> [WHAT THIS TASK INVOLVES] Scan the records below. List lines holding "String".

> [Detected change data]
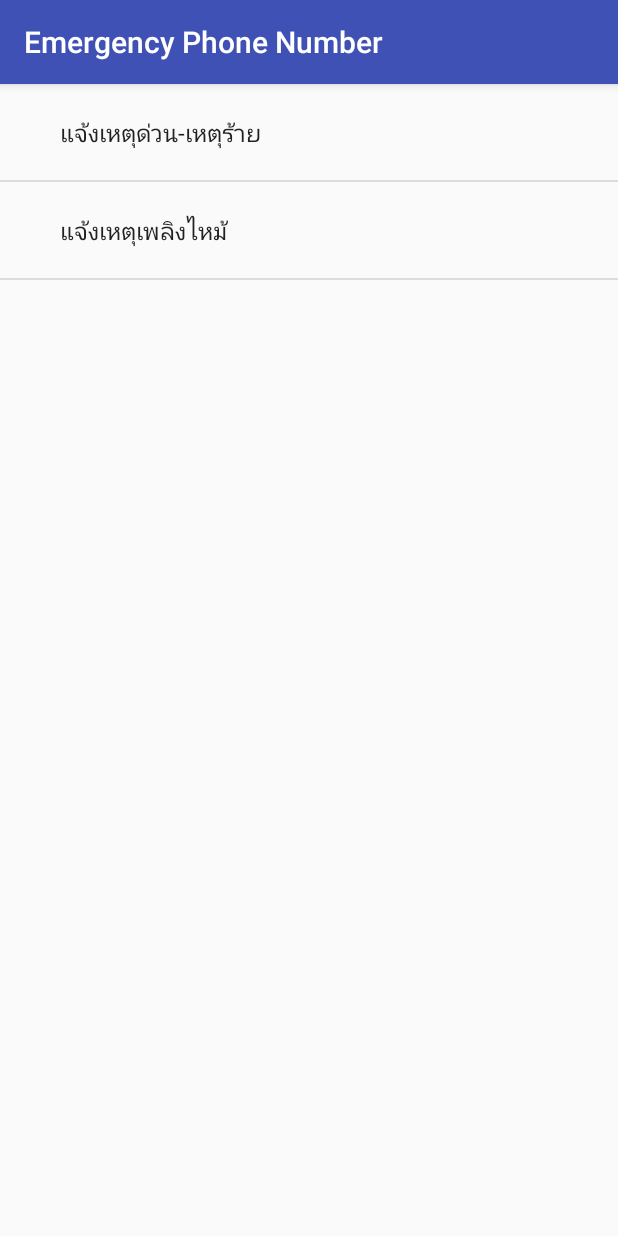
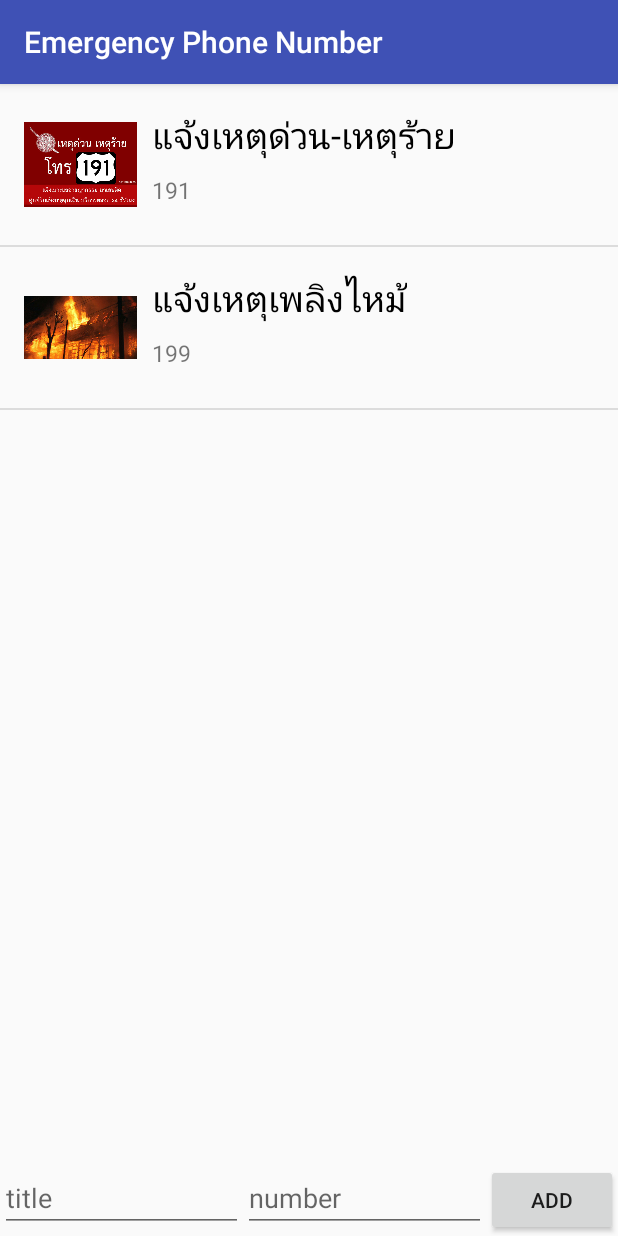
Before and after one commit to Neztar/EmergencyPhoneNumber, an Android app: the screen it shows after launch (MainActivity), on a phone screen of 412 x 824 dp. Run offline under Robolectric (Android 15) with nearby library versions, the phone set to English and light mode, and no system bars.

Commit message:
commit naja

```diff
--- a/app/src/main/java/a07580542/emergencyphonenumber/MainActivity.java
+++ b/app/src/main/java/a07580542/emergencyphonenumber/MainActivity.java
@@ -1,14 +1,23 @@
 package a07580542.emergencyphonenumber;
 
+import android.content.ContentValues;
+import android.content.Intent;
 import android.database.Cursor;
 import android.database.sqlite.SQLiteDatabase;
+import android.net.Uri;
 import android.support.v7.app.AppCompatActivity;
 import android.os.Bundle;
+import android.view.View;
+import android.widget.Adapter;
+import android.widget.AdapterView;
 import android.widget.ArrayAdapter;
+import android.widget.Button;
+import android.widget.EditText;
 import android.widget.ListView;
 
 import java.util.ArrayList;
 
+import a07580542.emergencyphonenumber.adapter.PhoneListAdapter;
 import a07580542.emergencyphonenumber.db.PhonedbHelper;
 import a07580542.emergencyphonenumber.model.PhoneItem;
 
@@ -17,6 +26,7 @@ public class MainActivity extends AppCompatActivity {
     private PhonedbHelper pdbh;
     private SQLiteDatabase sqldb;
     private ArrayList<PhoneItem> phoneitemslist = new ArrayList<>();
+    private PhoneListAdapter adapter;
     @Override
     protected void onCreate(Bundle savedInstanceState) {
         super.onCreate(savedInstanceState);
@@ -25,8 +35,47 @@ public class MainActivity extends AppCompatActivity {
         pdbh = new PhonedbHelper(this);
         sqldb = pdbh.getReadableDatabase();
 
+        loadDatafromDB();
+        adapter = new PhoneListAdapter(this,R.layout.item,phoneitemslist);
+        ListView lv = findViewById(R.id.listview);
+        lv.setAdapter(adapter);
+
+        lv.setOnItemClickListener(new AdapterView.OnItemClickListener() {
+            @Override
+            public void onItemClick(AdapterView<?> adapterView, View view, int position, long l) {
+                PhoneItem item = phoneitemslist.get(position);
+                String phone_number = item.number;
+
+                Intent intent = new Intent(Intent.ACTION_DIAL);
+                intent.setData(Uri.parse("tel : "+phone_number));
+                startActivity(intent);
+            }
+        });
+        Button insert_b = findViewById(R.id.insert_button);
+        insert_b.setOnClickListener(new View.OnClickListener() {
+            @Override
+            public void onClick(View view) {
+                EditText phone_title = findViewById(R.id.phone_title_edittext);
+                EditText phone_number = findViewById(R.id.phone_number_edittext);
+                //เพิ่มตรวจสอบ input
+                String phonetitle = phone_title.getText().toString();
+                String phonenumber = phone_number.getText().toString();
+
+                ContentValues cv = new ContentValues();
+                cv.put(PhonedbHelper.getCol_title(),phonetitle);
+                cv.put(PhonedbHelper.getCol_number(),phonenumber);
+                cv.put(PhonedbHelper.getCol_picture(),"ic_launcher.png");
+                sqldb.insert(PhonedbHelper.getTb_name(),null,cv);
+                loadDatafromDB();
+                adapter.notifyDataSetChanged();
+            }
+        });
+
+    }//End OnCreate
+
+    private void loadDatafromDB() {
         Cursor cursor = sqldb.query(PhonedbHelper.getTb_name(),null,null,null,null,null,null);
-
+        phoneitemslist.clear();
         while(cursor.moveToNext()){
             String title = cursor.getString(cursor.getColumnIndex(PhonedbHelper.getCol_title()));
             String number = cursor.getString(cursor.getColumnIndex(PhonedbHelper.getCol_number()));
@@ -35,8 +84,5 @@ public class MainActivity extends AppCompatActivity {
             PhoneItem item = new PhoneItem(id,title,number,picture);
             phoneitemslist.add(item);
         }
-        ArrayAdapter adapter = new ArrayAdapter(this,android.R.layout.simple_expandable_list_item_1,phoneitemslist);
-        ListView lv = findViewById(R.id.listview);
-        lv.setAdapter(adapter);
     }
-}
+}//End Main
--- /dev/null
+++ b/app/src/main/java/a07580542/emergencyphonenumber/adapter/PhoneListAdapter.java
@@ -0,0 +1,62 @@
+package a07580542.emergencyphonenumber.adapter;
+
+import android.content.Context;
+import android.content.res.AssetManager;
+import android.graphics.drawable.Drawable;
+import android.support.annotation.NonNull;
+import android.support.annotation.Nullable;
+import android.view.LayoutInflater;
+import android.view.View;
+import android.view.ViewGroup;
+import android.widget.ArrayAdapter;
+import android.widget.ImageView;
+import android.widget.TextView;
+
+import java.io.IOException;
+import java.io.InputStream;
+import java.lang.reflect.Array;
+import java.util.ArrayList;
+import java.util.List;
+
+import a07580542.emergencyphonenumber.R;
+import a07580542.emergencyphonenumber.model.PhoneItem;
+
+/**
+ * Created by Dream on 26/11/2560.
+ */
+
+public class PhoneListAdapter extends ArrayAdapter<PhoneItem> {
+
+    private Context context;
+    private int layoutresid;
+    private ArrayList<PhoneItem> phoneitemslist;
+
+    public PhoneListAdapter(@NonNull Context context, int layoutresid, @NonNull ArrayList<PhoneItem> phoneitemslist) {
+        super(context, layoutresid, phoneitemslist);
+        this.context=context;
+        this.layoutresid=layoutresid;
+        this.phoneitemslist=phoneitemslist;
+    }
+
+    @NonNull
+    @Override
+    public View getView(int position, @Nullable View convertView, @NonNull ViewGroup parent) {
+        LayoutInflater inflater = LayoutInflater.from(context);
+        View itemlayout = inflater.inflate(layoutresid,null);
+        PhoneItem item = phoneitemslist.get(position);
+        ImageView phoneiv = itemlayout.findViewById(R.id.phoneimageview);
+        TextView phonetitletv = itemlayout.findViewById(R.id.titletextview);
+        TextView phonenumbertv = itemlayout.findViewById(R.id.phonenumbertextview);
+        phonetitletv.setText(item.title);
+        phonenumbertv.setText(item.number);
+        AssetManager asset = context.getAssets();
+        try {
+            InputStream ip = asset.open(item.picture);
+            Drawable drawble = Drawable.createFromStream(ip,null);
+            phoneiv.setImageDrawable(drawble);
+        } catch (IOException e) {
+            e.printStackTrace();
+        }
+        return itemlayout;
+    }
+}
--- a/app/src/main/java/a07580542/emergencyphonenumber/db/PhonedbHelper.java
+++ b/app/src/main/java/a07580542/emergencyphonenumber/db/PhonedbHelper.java
@@ -12,7 +12,7 @@ import android.database.sqlite.SQLiteOpenHelper;
 
 public class PhonedbHelper extends SQLiteOpenHelper{
     private static final String db_name="phone.db";
-    private static final int db_ver=1;
+    private static final int db_ver=2;
 
     public static String getTb_name() {
         return tb_name;
@@ -72,6 +72,7 @@ public class PhonedbHelper extends SQLiteOpenHelper{
 
     @Override
     public void onUpgrade(SQLiteDatabase db, int old_version, int new_version) {
-
+        db.execSQL("drop table if exists "+ getTb_name());
+        onCreate(db);
     }
 }
--- a/app/src/main/res/layout/activity_main.xml
+++ b/app/src/main/res/layout/activity_main.xml
@@ -11,8 +11,36 @@
         android:id="@+id/listview"
         android:layout_width="match_parent"
         android:layout_height="match_parent"
+        android:layout_above="@+id/insertlayout"
         android:layout_alignParentLeft="true"
-        android:layout_alignParentRight="true"
-        android:layout_alignParentTop="true"
-        android:layout_alignParentBottom="true"/>
+        android:layout_alignParentStart="true"
+        android:layout_alignParentTop="true" />
+    <LinearLayout
+        android:id="@+id/insertlayout"
+        android:layout_width="match_parent"
+        android:layout_height="wrap_content"
+        android:orientation="horizontal"
+        android:layout_alignParentBottom="true">
+        <EditText
+            android:id="@+id/phone_title_edittext"
+            android:layout_width="0dp"
+            android:layout_height="wrap_content"
+            android:layout_weight="1"
+            android:hint="title"
+            android:inputType="text"
+            android:ems="10"/>
+        <EditText
+            android:id="@+id/phone_number_edittext"
+            android:layout_width="0dp"
+            android:layout_height="wrap_content"
+            android:layout_weight="1"
+            android:hint="number"
+            android:inputType="text"
+            android:ems="10"/>
+        <Button
+            android:id="@+id/insert_button"
+            android:layout_width="wrap_content"
+            android:layout_height="wrap_content"
+            android:text="Add"/>
+    </LinearLayout>
 </RelativeLayout>
--- /dev/null
+++ b/app/src/main/res/layout/item.xml
@@ -0,0 +1,37 @@
+<?xml version="1.0" encoding="utf-8"?>
+<RelativeLayout
+    xmlns:android="http://schemas.android.com/apk/res/android"
+    xmlns:app="http://schemas.android.com/apk/res-auto"
+    xmlns:tools="http://schemas.android.com/tools"
+    android:layout_width="match_parent"
+    android:layout_height="match_parent"
+    android:padding="16dp">
+
+    <ImageView
+        android:id="@+id/phoneimageview"
+        android:layout_width="75dp"
+        android:layout_height="75dp"
+        app:srcCompat="@mipmap/ic_launcher"
+        android:layout_marginRight="10dp"/>
+
+    <TextView
+        android:id="@+id/titletextview"
+        android:layout_width="wrap_content"
+        android:layout_height="wrap_content"
+        android:layout_alignParentTop="true"
+        android:layout_toRightOf="@id/phoneimageview"
+        android:text="TextView"
+        android:textSize="24dp"
+        android:textColor="#000000"/>
+
+    <TextView
+        android:id="@+id/phonenumbertextview"
+        android:layout_width="wrap_content"
+        android:layout_height="wrap_content"
+        android:layout_alignBottom="@+id/phoneimageview"
+        android:layout_below="@id/titletextview"
+        android:layout_toRightOf="@id/phoneimageview"
+        android:text="TextView"
+        android:textSize="15dp"
+        android:gravity="center"/>
+</RelativeLayout>
```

> [EXERCISE SOLUTION]
+                String phone_number = item.number;
+                String phonetitle = phone_title.getText().toString();
+                String phonenumber = phone_number.getText().toString();
             String title = cursor.getString(cursor.getColumnIndex(PhonedbHelper.getCol_title()));
             String number = cursor.getString(cursor.getColumnIndex(PhonedbHelper.getCol_number()));
     private static final String db_name="phone.db";
     public static String getTb_name() {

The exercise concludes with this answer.